The World Cup is nearly here, but not quite, and the IPL is nearly done, but not quite. In this in-between time comes an ODI tri-series of in-betweenish significance, with each team looking to take something different out of it.
Bangladesh have whisked Shakib Al Hasan away from Sunrisers Hyderabad and assembled their full World Cup squad, plus four others. For them, this is a chance to figure out their best combinations, and to acclimatise to the conditions in the British Isles, although whether early-May pitches in Dublin will remotely resemble the ICC-curated strips in England and Wales remains to be seen.
Ireland won't be at the World Cup, and will want to show everyone - like they did on Friday when they gave England a proper scare - that this is unfair on them.
West Indies, meanwhile, have allowed their star players to remain at the IPL, and their squad here only contains eight players who are part of their preliminary World Cup 15. Spots are theoretically still up for grabs before the final squads are inked in, and the likes of Sunil Ambris, Shane Dowrich and Roston Chase will strive to achieve the optimum balance between exuding team spirit from every pore and hoping for an injury to strike down a bigger name or two.
The last time West Indies met Ireland in an ODI, the stakes were high: a chance to take two crucial points to the Super Six of the World Cup Qualifier in Zimbabwe. Ireland had West Indies down to 83 for 5 and then 169 for 6, but a century from Rovman Powell ultimately lifted them to a match-winning 257. Much like in Friday's game against England, Ireland showed they had enough quality to inflict serious damage on more fancied opponents, but not perhaps the depth of resources to seize the advantage fully. Can they show a little more bite this time, against a less-than-full-strength West Indies?
Ireland LWLWL (last five completed matches, most recent first)
West Indies WLWLL
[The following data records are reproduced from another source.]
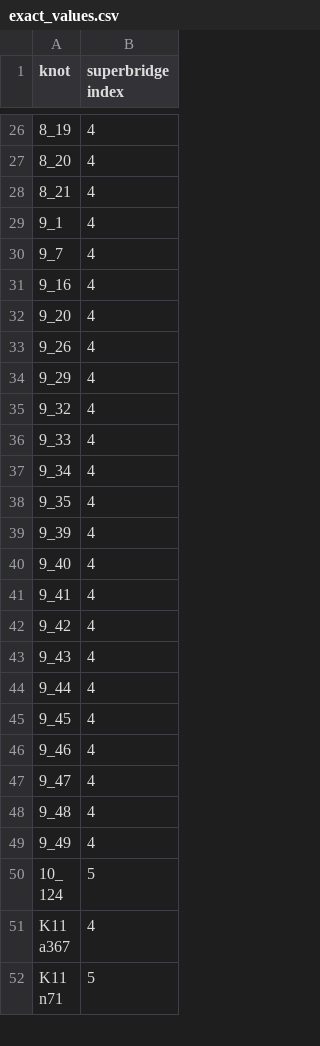
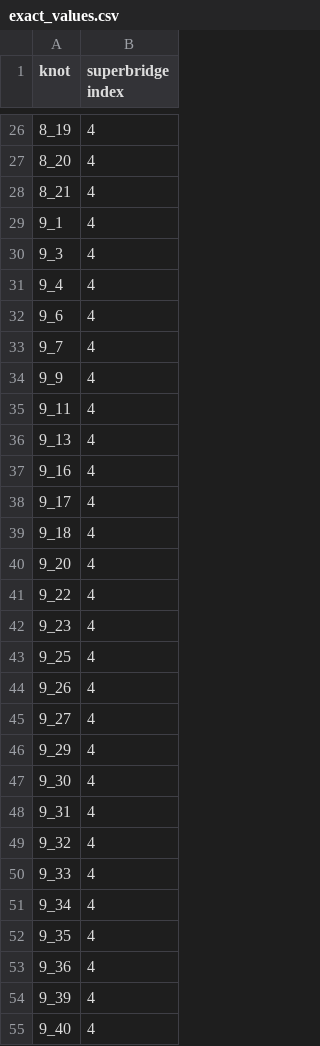
Before and after one commit to thomaseddy/stick-knot-gen, a CSV file: superbridge_index/exact_values.csv, drawn as a sheet; only a part is shown, gaps mark what is left out; the shorter side is filled out with more unchanged rows; the diff covers the shown part only; the diff names each change by its address in the sheet, - before the commit and + after, or states it on an @@ line.

Commit message:
Updated data for new paper

```diff
--- a/superbridge_index/exact_values.csv
+++ b/superbridge_index/exact_values.csv
+row 30: 9_3 | 4
+row 31: 9_4 | 4
+row 32: 9_6 | 4
+row 34: 9_9 | 4
+row 35: 9_11 | 4
+row 36: 9_13 | 4
+row 38: 9_17 | 4
+row 39: 9_18 | 4
+row 41: 9_22 | 4
+row 42: 9_23 | 4
+row 43: 9_25 | 4
+row 45: 9_27 | 4
+row 47: 9_30 | 4
+row 48: 9_31 | 4
+row 53: 9_36 | 4
```
Also changed, not shown: 7 added rows elsewhere in this file, superbridge_index/superbridge_values.csv, 32 other files.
In the spotlight
With Chris Gayle, Evin Lewis and Shimron Hetmyer still at the IPL, West Indies' top order is perhaps their weakest suit in this tri-series. Ireland will have their best chance of putting them under real pressure if Tim Murtagh and Boyd Rankin can make a few early breakthroughs.
If he features, as he should, Shai Hope will be making his 50th ODI appearance. His numbers so far - an average of 45.56, a strike rate of 72.38 - suggest he's still searching for that extra gear to become a truly elite 50-overs batsman. If he can find some form in this tri-series and carry it into the World Cup, he could just make that step-up at the perfect moment.
There isn't much reason for Ireland to make any changes to the XI that competed so strongly against England at the same venue.
Ireland (possible): 1 William Porterfield (capt), 2 Paul Stirling, 3 Andy Balbirnie, 4 Lorcan Tucker, 5 Kevin O'Brien, 6 Gary Wilson (wk), 7 George Dockrell, 8 Mark Adair, 9 Tim Murtagh, 10 Josh Little, 11 Boyd Rankin
Given that seam-friendly conditions are expected, West Indies are likely to go in with only one frontline spinner in Ashley Nurse, and three fast bowlers plus Jason Holder in the allrounder's slot at No. 7.
West Indies (possible): 1 John Campbell, 2 Shai Hope (wk), 3 Jonathan Carter, 4 Darren Bravo, 5 Roston Chase, 6 Sunil Ambris, 7 Jason Holder, 8 Ashley Nurse, 9 Kemar Roach, 10 Sheldon Cottrell, 11 Shannon Gabriel
Pitch and conditions
Rain reduced Friday's ODI to a 45-overs-a-side contest, but Sunday's forecast does not suggest a high chance of showers. The pitch can be expected to favour seam bowling once again.
Stats and trivia
Ireland have beaten West Indies only once in six completed meetings. This was at the 2015 World Cup, where fifties from Paul Stirling, Ed Joyce and Niall O'Brien helped Ireland chase down a target of 305.
Apart from being on the cusp of playing his 50th ODI, Shai Hope is three catches away from 50 as a wicketkeeper in ODIs.